America’s Deserts and Their Appeal
Everyone knows what deserts are: Flat, Brown, Barren. Oh, and hot! These are the horrible landscapes where only rattlesnakes and scorpions live (although you rarely see either). And don’t forget all those prickly, thorny plants. Why is it the case then that so many folks are eagerly planning and anticipating their upcoming desert adventures in these awful, inhospitable places?
First of all, throw away those stereotypes. Yes, American deserts (of which there are four: the Chihuahuan in Texas and New Mexico, the Sonoran & Great Basin deserts in Arizona and the Mojave in California) feature expanses of vast flat area. But they also boast spectacular mountains that beckon off-road bikers, hikers and climbers. Yes, there are many shades of brown in the landscape, but these joust with the whites and reds and oranges to paint the unforgettable desert palette. Barren? You can only be so lucky to experience the sweet-smelling desert in spring bloom or after a passing summer shower.

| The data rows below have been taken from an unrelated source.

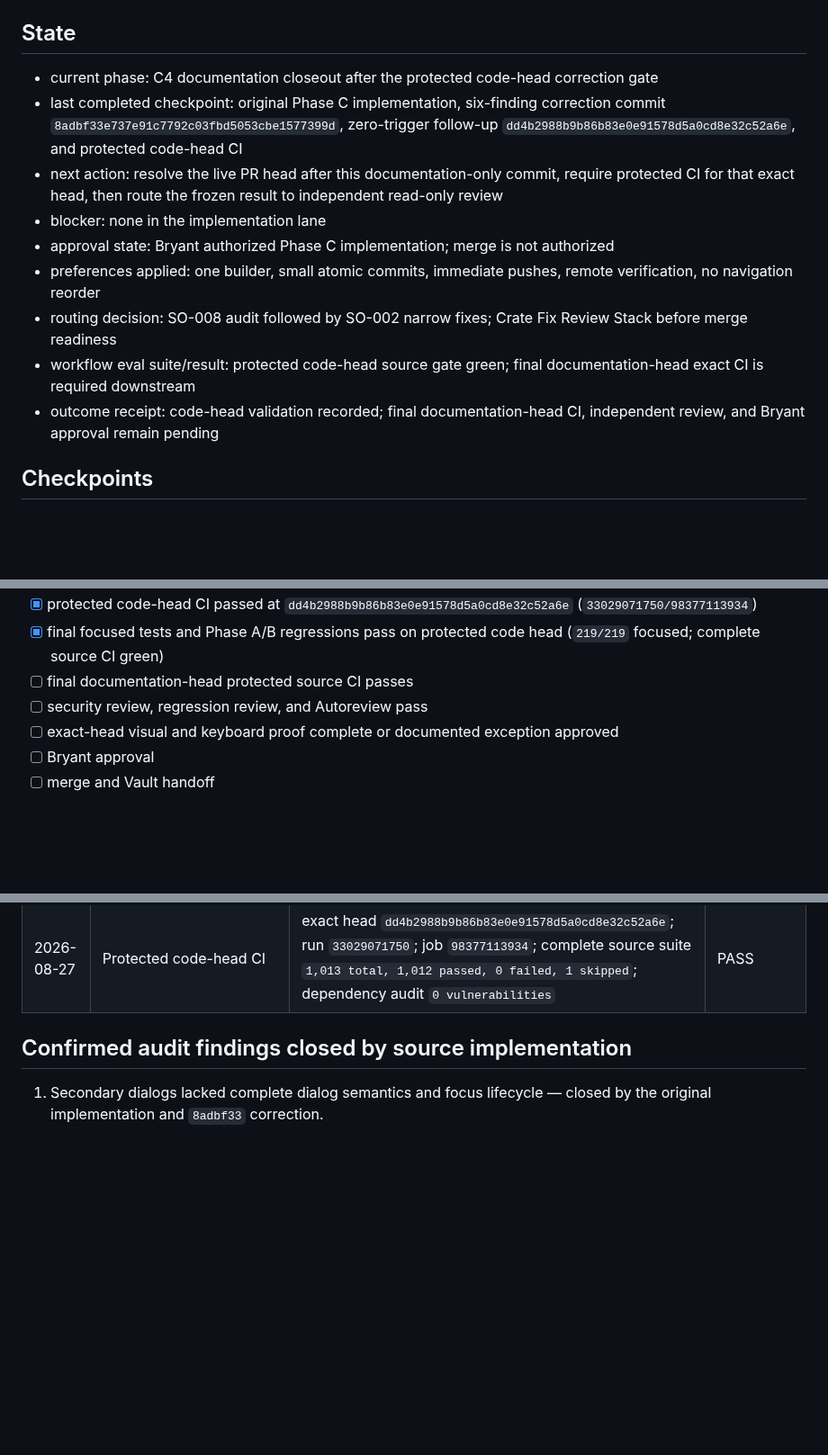
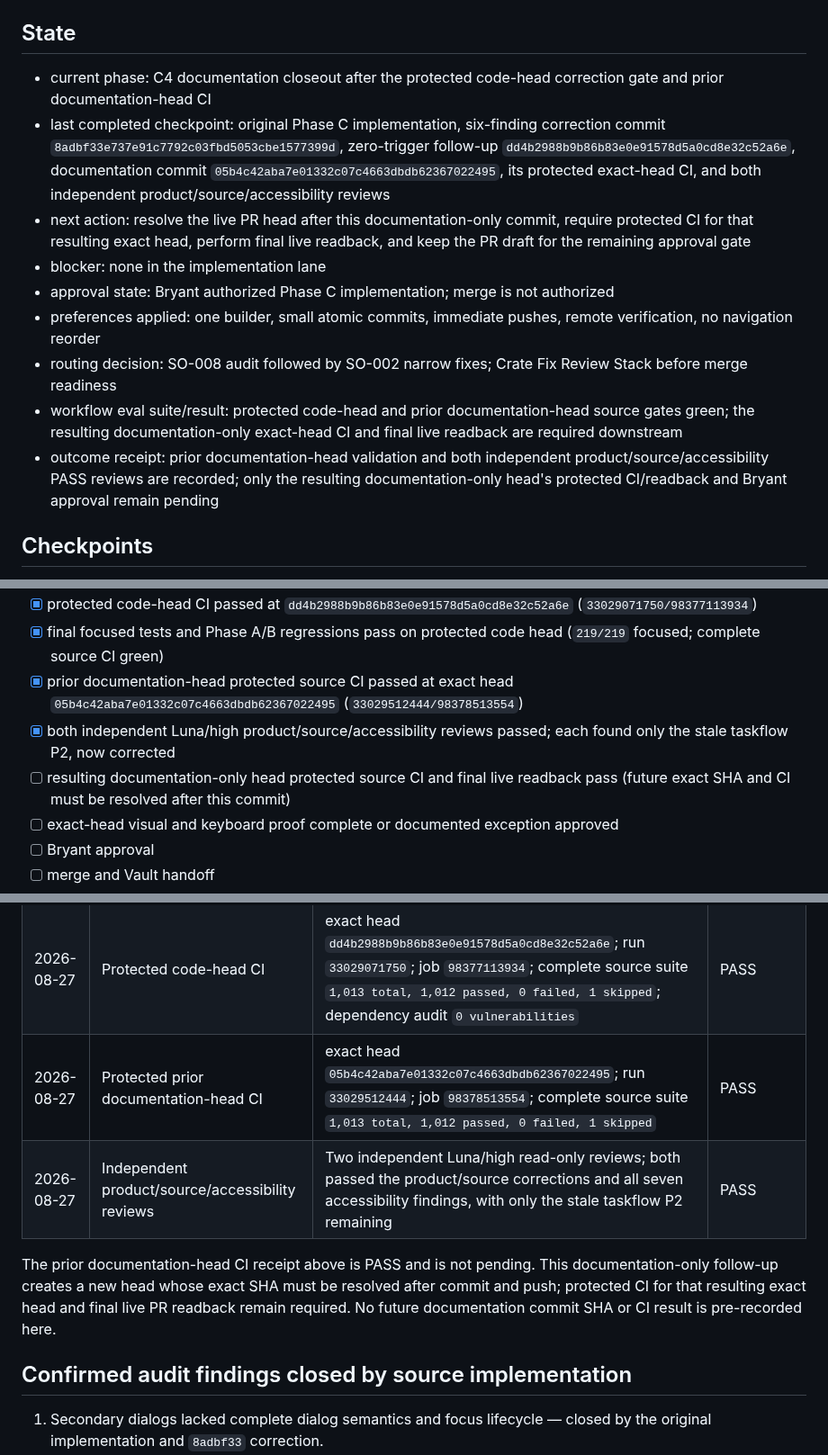
Before and after one commit to bfeintuch123/crate-app, a Markdown page: .codex/taskflows/2026-08-26-ui-consistency-accessibility-polish.md, 3 parts joined by grey strips. Shown at 90% size. GitHub-like rendering; blank space fills up the shorter version.

Commit message:
Close stale Phase C taskflow CI receipt

```diff
--- a/.codex/taskflows/2026-08-26-ui-consistency-accessibility-polish.md
+++ b/.codex/taskflows/2026-08-26-ui-consistency-accessibility-polish.md
@@ -69,15 +69,15 @@ No extra packaged renderer file was added. The actual production boundary is the
 
 ## State
 
-- current phase: C4 documentation closeout after the protected code-head correction gate
-- last completed checkpoint: original Phase C implementation, six-finding correction commit `8adbf33e737e91c7792c03fbd5053cbe1577399d`, zero-trigger follow-up `dd4b2988b9b86b83e0e91578d5a0cd8e32c52a6e`, and protected code-head CI
-- next action: resolve the live PR head after this documentation-only commit, require protected CI for that exact head, then route the frozen result to independent read-only review
+- current phase: C4 documentation closeout after the protected code-head correction gate and prior documentation-head CI
+- last completed checkpoint: original Phase C implementation, six-finding correction commit `8adbf33e737e91c7792c03fbd5053cbe1577399d`, zero-trigger follow-up `dd4b2988b9b86b83e0e91578d5a0cd8e32c52a6e`, documentation commit `05b4c42aba7e01332c07c4663dbdb62367022495`, its protected exact-head CI, and both independent product/source/accessibility reviews
+- next action: resolve the live PR head after this documentation-only commit, require protected CI for that resulting exact head, perform final live readback, and keep the PR draft for the remaining approval gate
 - blocker: none in the implementation lane
 - approval state: Bryant authorized Phase C implementation; merge is not authorized
 - preferences applied: one builder, small atomic commits, immediate pushes, remote verification, no navigation reorder
 - routing decision: SO-008 audit followed by SO-002 narrow fixes; Crate Fix Review Stack before merge readiness
-- workflow eval suite/result: protected code-head source gate green; final documentation-head exact CI is required downstream
-- outcome receipt: code-head validation recorded; final documentation-head CI, independent review, and Bryant approval remain pending
+- workflow eval suite/result: protected code-head and prior documentation-head source gates green; the resulting documentation-only exact-head CI and final live readback are required downstream
+- outcome receipt: prior documentation-head validation and both independent product/source/accessibility PASS reviews are recorded; only the resulting documentation-only head's protected CI/readback and Bryant approval remain pending
 
 ## Checkpoints
 
@@ -97,8 +97,9 @@ No extra packaged renderer file was added. The actual production boundary is the
 - [x] follow-up correction closed both manual zero-trigger outcomes through the single Figma status path
 - [x] protected code-head CI passed at `dd4b2988b9b86b83e0e91578d5a0cd8e32c52a6e` (`33029071750/98377113934`)
 - [x] final focused tests and Phase A/B regressions pass on protected code head (`219/219` focused; complete source CI green)
-- [ ] final documentation-head protected source CI passes
-- [ ] security review, regression review, and Autoreview pass
+- [x] prior documentation-head protected source CI passed at exact head `05b4c42aba7e01332c07c4663dbdb62367022495` (`33029512444/98378513554`)
+- [x] both independent Luna/high product/source/accessibility reviews passed; each found only the stale taskflow P2, now corrected
+- [ ] resulting documentation-only head protected source CI and final live readback pass (future exact SHA and CI must be resolved after this commit)
 - [ ] exact-head visual and keyboard proof complete or documented exception approved
 - [ ] Bryant approval
 - [ ] merge and Vault handoff
@@ -120,6 +121,10 @@ No extra packaged renderer file was added. The actual production boundary is the
 | 2026-08-26 | First six-finding correction | `8adbf33e737e91c7792c03fbd5053cbe1577399d`; closed the first six findings except the discovered manual zero-trigger announcement gap; production boundary `renderer/index.html` plus `renderer/app.js`; focused correction tests `143/143` | PUSHED |
 | 2026-08-27 | Manual Scan Now zero-trigger correction | `dd4b2988b9b86b83e0e91578d5a0cd8e32c52a6e`; both outcomes use `figma-scan-status`; follow-up focused suite `219/219` | PUSHED |
 | 2026-08-27 | Protected code-head CI | exact head `dd4b2988b9b86b83e0e91578d5a0cd8e32c52a6e`; run `33029071750`; job `98377113934`; complete source suite `1,013 total, 1,012 passed, 0 failed, 1 skipped`; dependency audit `0 vulnerabilities` | PASS |
+| 2026-08-27 | Protected prior documentation-head CI | exact head `05b4c42aba7e01332c07c4663dbdb62367022495`; run `33029512444`; job `98378513554`; complete source suite `1,013 total, 1,012 passed, 0 failed, 1 skipped` | PASS |
+| 2026-08-27 | Independent product/source/accessibility reviews | Two independent Luna/high read-only reviews; both passed the product/source corrections and all seven accessibility findings, with only the stale taskflow P2 remaining | PASS |
+
+The prior documentation-head CI receipt above is PASS and is not pending. This documentation-only follow-up creates a new head whose exact SHA must be resolved after commit and push; protected CI for that resulting exact head and final live PR readback remain required. No future documentation commit SHA or CI result is pre-recorded here.
 
 ## Confirmed audit findings closed by source implementation
 
```
Also changed, not shown: other parts of .codex/taskflows/2026-08-26-ui-consistency-accessibility-polish.md (+2 -2 lines).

Hot? Yes, America’s deserts can be very hot (but it’s a dry heat!) around mid-day in the summer so a little extra planning is required before rock hounding, poking around historic ghost towns or exploring the wide open wilderness. But there are four seasons at higher elevations and temperate temperatures available much of the year. Should you pack the rain gear? With an average of over 300 days of sunshine per year in the American Southwest you can usually count on clear blue skies.
And forget the bug spray. There are practically no mosquitoes in the desert. No blackflies either. And no biting sand flies! For many, that is the biggest appeal going for an outdoor adventure destination.
Slot canyons, high plateaus, mountain peaks, swimming holes. American deserts have a language all their own. And at the end of of your desert adventure day you’ll likely be treated to one of the most beautiful sunsets in the country and the most star-studded night sky you’ve ever seen. Guaranteed.